Group Members - Michael C. Wittmann
|Michael Wittmann, PhD
Associate Professor of Physics
Cooperating Associate Professor of Education
222 Bennett Hall
Office Phone: (207) 581-1237
Michael received his B.S. in physics from Duke University in 1993. His graduate work in physics took place at the University of Maryland. He received his M.S. degree in 1996 and his Ph.D. in 1998, while specializing in physics education research. From 1998 to the end of 2000, he was a post doctoral researcher at the University of Maryland. He began as assistant professor at the University of Maine on 1/1/1 and was promoted to associate professor in physics in 2007.
The overall theme of Michael’s teaching and research is seeing things – what do you see, what does it tell you, how do you understand it? These questions inform both his teaching and his research.

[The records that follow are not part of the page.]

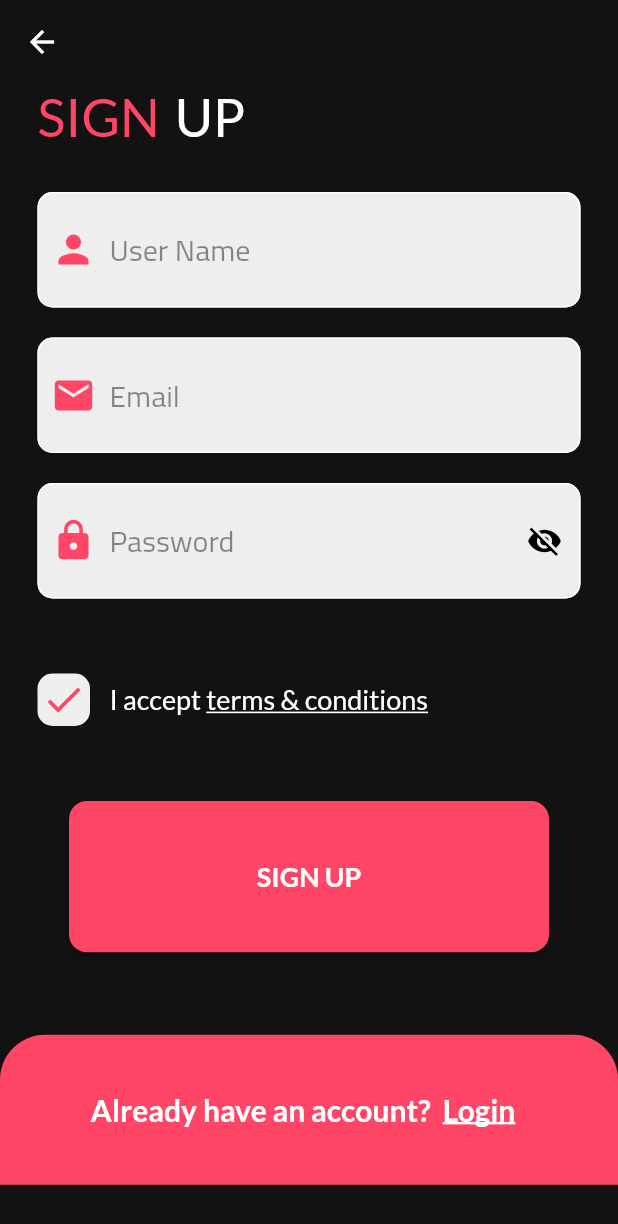
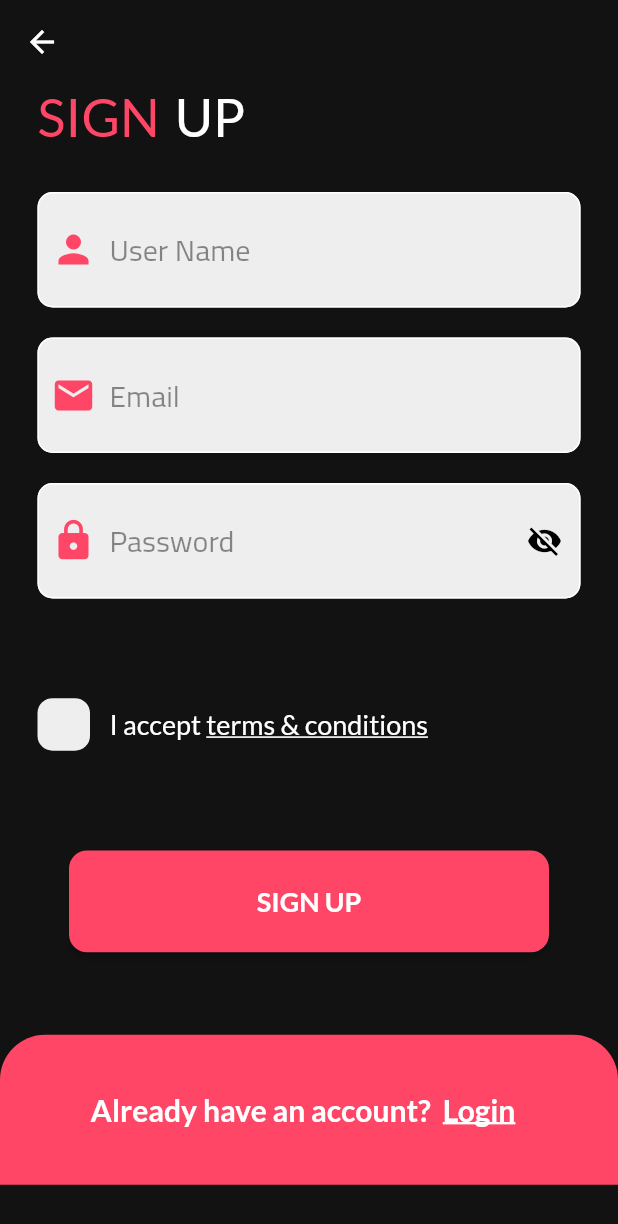
Before and after one commit to Amg2013/Astro-shop, a Flutter app: the SignUpScreen screen opened by its route, on a phone screen of 412 x 824 dp. Shown: the top 1224 px of the screen. Run offline on Flutter 3.47's test engine with Material 2 defaults, Android fonts, the phone set to English and light mode, and no system bars; our stand-ins replace get, google_fonts.

Commit message:
added check box in sign up screen field

```diff
--- a/lib/controller/auth_controller.dart
+++ b/lib/controller/auth_controller.dart
@@ -2,9 +2,15 @@ import 'package:get/get.dart';
 
 class AuthController extends GetxController {
   bool isVisibility = false;
+  bool isCheckBox = false;
 
   void visibility() {
     isVisibility = !isVisibility;
     update();
   }
+
+  void checkBox() {
+    isCheckBox = !isCheckBox;
+    update();
+  }
 }
--- a/lib/view/screens/auth/sign_up.dart
+++ b/lib/view/screens/auth/sign_up.dart
@@ -149,7 +149,7 @@ class SignUpScreen extends StatelessWidget {
                           SizedBox(
                             height: 50,
                           ),
-                          CheckWidget(),
+                          Expanded(child: CheckWidget()),
                           SizedBox(
                             height: 50,
                           ),
--- a/lib/view/widget/check_widget.dart
+++ b/lib/view/widget/check_widget.dart
@@ -3,34 +3,35 @@ import 'dart:ui';
 import 'package:flutter/cupertino.dart';
 import 'package:flutter/material.dart';
 import 'package:get/get.dart';
+import 'package:shooping_app/controller/auth_controller.dart';
 import 'package:shooping_app/view/widget/text_utils.dart';
 
 import '../../utils/theme.dart';
 
 class CheckWidget extends StatelessWidget {
-  const CheckWidget({Key? key}) : super(key: key);
+  CheckWidget({Key? key}) : super(key: key);
+  final controller = Get.find<AuthController>();
 
   @override
   Widget build(BuildContext context) {
+    return GetBuilder<AuthController>(builder: (_) {
       return Row(
         children: [
           InkWell(
-          onTap: () {},
+              onTap: () {
+                controller.checkBox();
+              },
               child: Container(
                   height: 35,
                   width: 35,
                   decoration: BoxDecoration(
                       borderRadius: BorderRadius.circular(10),
                       color: Colors.grey.shade200),
-            child: Get.isDarkMode
+                  child: controller.isCheckBox
+                      ? Get.isDarkMode
                           ? Image.asset('assets/images/check.png')
-                : Icon(
-                    Icons.done,
-                    color: pinkClr,
-                    size: 30,
-                  ),
-          ),
-        ),
+                          : Icon(Icons.done, size: 30, color: pinkClr)
+                      : Container())),
           const SizedBox(
             width: 13,
           ),
@@ -48,5 +49,6 @@ class CheckWidget extends StatelessWidget {
               underLine: TextDecoration.underline),
         ],
       );
+    });
   }
 }
```
Lines whose indentation alone changed are shown as unchanged.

Michael teaches classes for non-science majors (Intuitive Quantum Physics), sophomore-level mechanics students (using the Intermediate Mechanics Tutorials), graduate students learning about physics education research, as well as courses on educational psychology and research methods in education. He has also taught teacher preparation courses, introductory physics classes, and upper-division classes in quantum physics for engineering students.
Michael’s research interests are eclectic, yet build a coherent picture. Presently, he is working on issues related to
- teachers’ interactions with students (e.g., formative assessment using both written tools and through interactions in the classroom);
- students’ understanding of energy, damped harmonic motion, and integration;
- researchers’ observations and models of their observations of student thinking (e.g., item design in surveys, methodological issues in video analysis), and
- models of learning that include the human body (e.g., embodied cognition) and their connections to schema theories (e.g., a resources framework).
John R. Thompson, Warren M. Christensen, Michael C. Wittmann, “Preparing future teachers to anticipate student difficulties in physics in a graduate-level course in physics, pedagogy, and education research.” Phys. Rev. ST Physics Ed. Research 7, 010108 (2011)
Jeffrey M. Hawkins, John R. Thompson, Michael C. Wittmann, Eleanor C. Sayre, Brian W. Frank, “Students’ Responses To Different Representations Of A Vector Addition Question.” AIP Conf. Proc. Volume 1289, pp. 165-168, 2010 Physics Education Research Conference (2010)
Michael C. Wittmann, “Using conceptual blending to describe emergent meaning in wave propagation.” In Proceedings of the 9th International Conference of the Learning Sciences – Volume 1 (ICLS ’10), Kimberly Gomez, Leilah Lyons, and Joshua Radinsky (Eds.), Vol. 1. International Society of the Learning Sciences 659-666 (2010)